- Supplied entries -

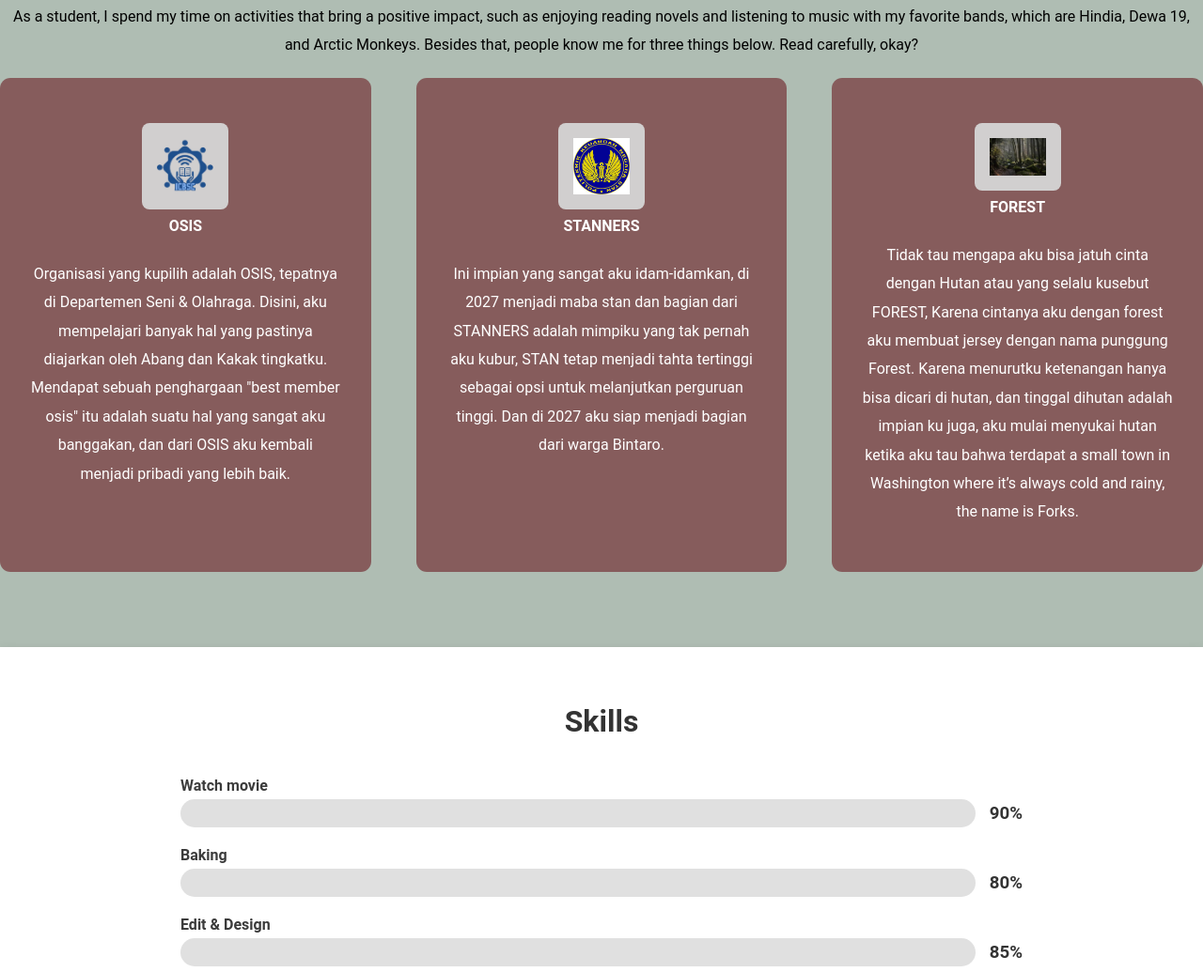
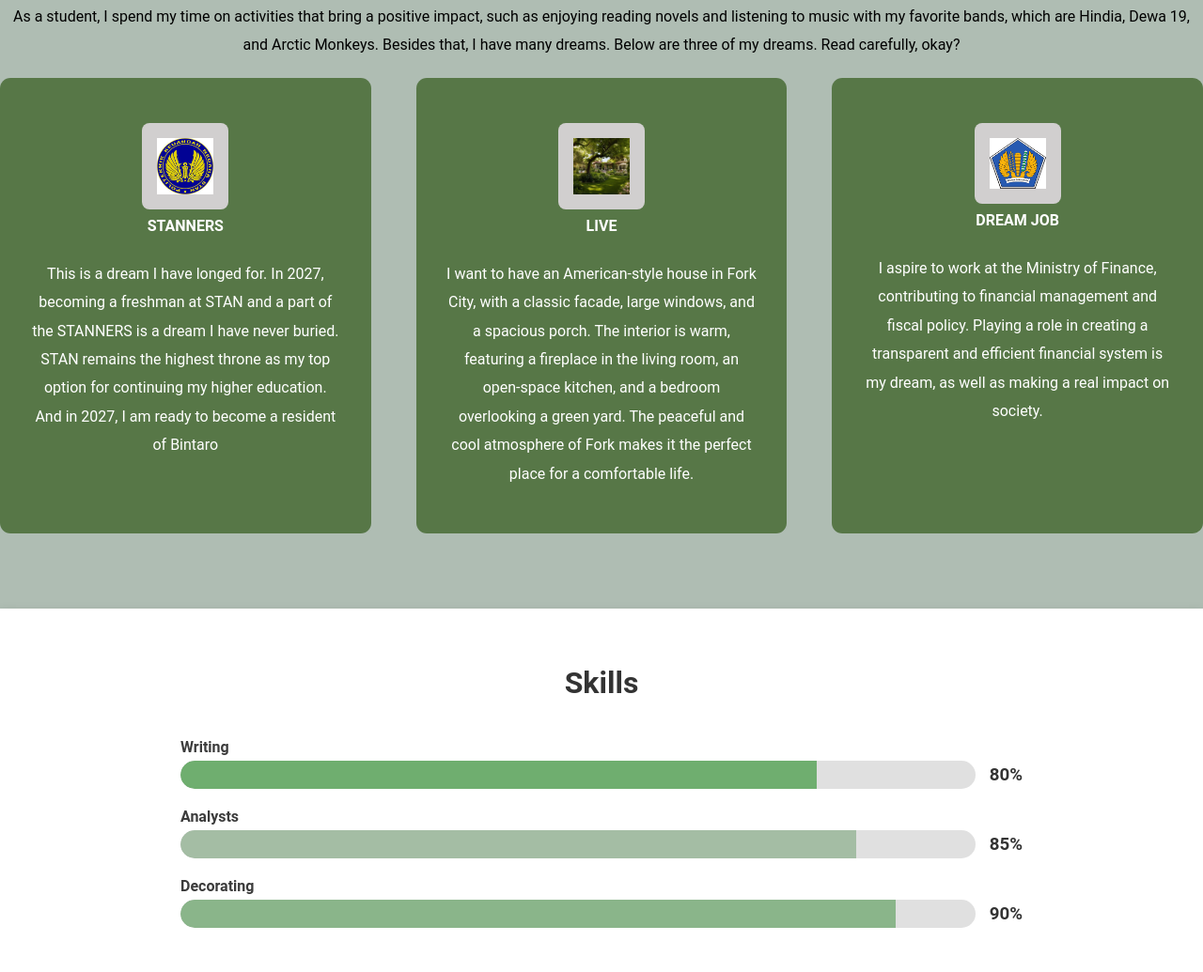
Before and after one commit to forestinhere/MAN-IC, a plain HTML site: page PORTOFOLIO/index.html in a window 1280 px wide. Shown: the part 1017-2052 px from the top of the page at 94% size. Drawn offline with Linux system fonts and the light colour scheme.

Commit message:
[FEAT] FIRST COMMIT

```diff
--- a/PORTOFOLIO/index.html
+++ b/PORTOFOLIO/index.html
@@ -35,7 +35,7 @@
                         I am one of the 24 students in class XB, Belviciaveranza. With this,
                         i hope to make a positive impact on the world through my skills and knowledge. </p>
                     <br>
-                    <a href="#https://www.instagram.com/rheiisee/">
+                    <a href="https://www.instagram.com/rheiisee/">
                         <button class="btn"> Click Me! </button>
                     </a>
                 </div>
@@ -54,48 +54,46 @@
         <h2 class="section-title-about">About Me</h2>
         <p style="text-align: center">As a student, I spend my time on activities that bring a positive impact,
             such as enjoying reading novels and listening to music with my favorite bands, which are Hindia, Dewa 19,
-            and Arctic Monkeys. Besides that, people know me for three things below. Read carefully, okay?
+            and Arctic Monkeys. Besides that, I have many dreams. Below are three of my dreams. Read carefully, okay?
         </p>
         <br>
         <div class="grid-3">
             <!-- About 1 -->
             <div class="about">
                 <div class="about-icon">
-                    <img src="assets/icbsc.webp" alt="icbsc.webp" srcset="">
+                    <img src="assets/stan.jpg" alt="stan.jpg" srcset="">
                 </div>
-                <h4>OSIS</h4>
+                <h4>STANNERS</h4>
                 <br>
-                <p> Organisasi yang kupilih adalah OSIS, tepatnya di Departemen Seni & Olahraga.
-                    Disini, aku mempelajari banyak hal yang pastinya diajarkan oleh Abang dan Kakak
-                    tingkatku. Mendapat sebuah penghargaan "best member osis" itu adalah suatu hal
-                    yang sangat aku banggakan, dan dari OSIS aku kembali menjadi pribadi yang lebih baik.
+                <p>This is a dream I have longed for. In 2027, becoming a freshman at STAN and a part of
+                    the STANNERS is a dream I have never buried.
+                    STAN remains the highest throne as my top option for continuing my higher education.
+                    And in 2027, I am ready to become a resident of Bintaro
                 </p>
             </div>
             <!-- About 2 -->
             <div class="about">
                 <div class="about-icon">
-                    <img src="assets/stan.jpg" alt="stan.jpg">
+                    <img src="assets/house.jpg" alt="house.jpg">
                 </div>
-                <h4>STANNERS</h4>
+                <h4>LIVE</h4>
                 <br>
-                <p> Ini impian yang sangat aku idam-idamkan, di 2027 menjadi maba stan dan bagian dari
-                    STANNERS adalah mimpiku yang tak pernah aku kubur, STAN tetap menjadi tahta tertinggi
-                    sebagai opsi untuk melanjutkan perguruan tinggi. Dan di 2027 aku siap menjadi bagian dari
-                    warga Bintaro.
+                <p>I want to have an American-style house in Fork City, with a classic facade,
+                    large windows, and a spacious porch. The interior is warm, featuring a fireplace in
+                    the living room, an open-space kitchen, and a bedroom overlooking a green yard.
+                    The peaceful and cool atmosphere of Fork makes it the perfect place for a comfortable life.
                 </p>
             </div>
             <!-- About 3 -->
             <div class="about">
                 <div class="about-icon">
-                    <img src="assets/forest.jpg" alt="forest.jpg">
+                    <img src="assets/kemenkeu.png" alt="kemenkeu.png">
                 </div>
-                <h4>FOREST</h4>
+                <h4>DREAM JOB</h4>
                 <br>
-                <p> Tidak tau mengapa aku bisa jatuh cinta dengan Hutan atau yang selalu kusebut
-                    FOREST, Karena cintanya aku dengan forest aku membuat jersey dengan nama punggung
-                    Forest. Karena menurutku ketenangan hanya bisa dicari di hutan, dan tinggal dihutan adalah
-                    impian ku juga, aku mulai menyukai hutan ketika aku tau bahwa terdapat a small town in
-                    Washington where it’s always cold and rainy, the name is Forks.
+                <p>I aspire to work at the Ministry of Finance, contributing to financial management and fiscal
+                    policy. Playing a role in creating a transparent and efficient financial
+                    system is my dream, as well as making a real impact on society.
                 </p>
             </div>
         </div>
@@ -113,30 +111,30 @@
                     <div class="col-md-6">
                         <div class="single-skill-content">
                             <div class="barWrapper">
-                                <span class="progressText">Watch movie</span>
+                                <span class="progressText">Writing</span>
                                 <div class="single-progress-txt">
                                     <div class="progress">
-                                        <div class="progress-bar watch movie"></div>
-                                    </div>
-                                    <h3>90%</h3>
-                                </div>
-                            </div>
-                            <div class="barWrapper">
-                                <span class="progressText">Baking</span>
-                                <div class="single-progress-txt">
-                                    <div class="progress">
-                                        <div class="progress-bar baking"></div>
+                                        <div class="progress-bar writing"></div>
                                     </div>
                                     <h3>80%</h3>
                                 </div>
                             </div>
                             <div class="barWrapper">
-                                <span class="progressText">Edit & Design</span>
+                                <span class="progressText">Analysts</span>
                                 <div class="single-progress-txt">
                                     <div class="progress">
-                                        <div class="progress-bar Edit & Design"></div>
+                                        <div class="progress-bar analysts"></div>
                                     </div>
                                     <h3>85%</h3>
+                                </div>
+                            </div>
+                            <div class="barWrapper">
+                                <span class="progressText">Decorating</span>
+                                <div class="single-progress-txt">
+                                    <div class="progress">
+                                        <div class="progress-bar decorating"></div>
+                                    </div>
+                                    <h3>90%</h3>
                                 </div>
                             </div>
                             <!--  -->
@@ -173,6 +171,7 @@
     </section>
     <!-- End of Contact  -->
 
+    <!-- Footer Start -->
     <footer>
         <div class="footer-container">
             <div class="footer-icons"></div>
--- a/PORTOFOLIO/style.css
+++ b/PORTOFOLIO/style.css
@@ -196,7 +196,7 @@ section {
 .about {
     padding: 3rem 2rem;
     text-align: center;
-    background: rgb(134, 92, 92);
+    background: rgb(87, 119, 71);
     border-radius: 0.7rem;
 }
 
@@ -274,23 +274,23 @@ h2 {
 }
 
 /* Warna untuk masing-masing skill dan sesuai persentase */
-.progress-bar.adobe-illustrator {
+.progress-bar.writing {
+    background-color: #6fae6f;
+    width: 80%;
+}
+
+.progress-bar.analysts {
     background-color: #a4bda4;
     width: 85%;
 }
 
-.progress-bar.adobe-after-effects {
-    background-color: #a4bda4;
-    width: 75%;
-}
-
-.progress-bar.videography {
-    background-color: #a4bda4;
-    width: 80%;
+.progress-bar.decorating {
+    background-color: #8ab58a;
+    width: 90%;
 }
 
 .progress-bar.html {
-    background-color: #a4bda4;
+    background-color: #7bb17b;
     width: 80%;
 }
 
```
Also changed, not shown: PORTOFOLIO/assets/house.jpg (added), PORTOFOLIO/assets/kemenkeu.png (added).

- Assignment -
Scan the records for lines with the string "Monkeys". Give the number of such lines and nothing else.

- Result -
2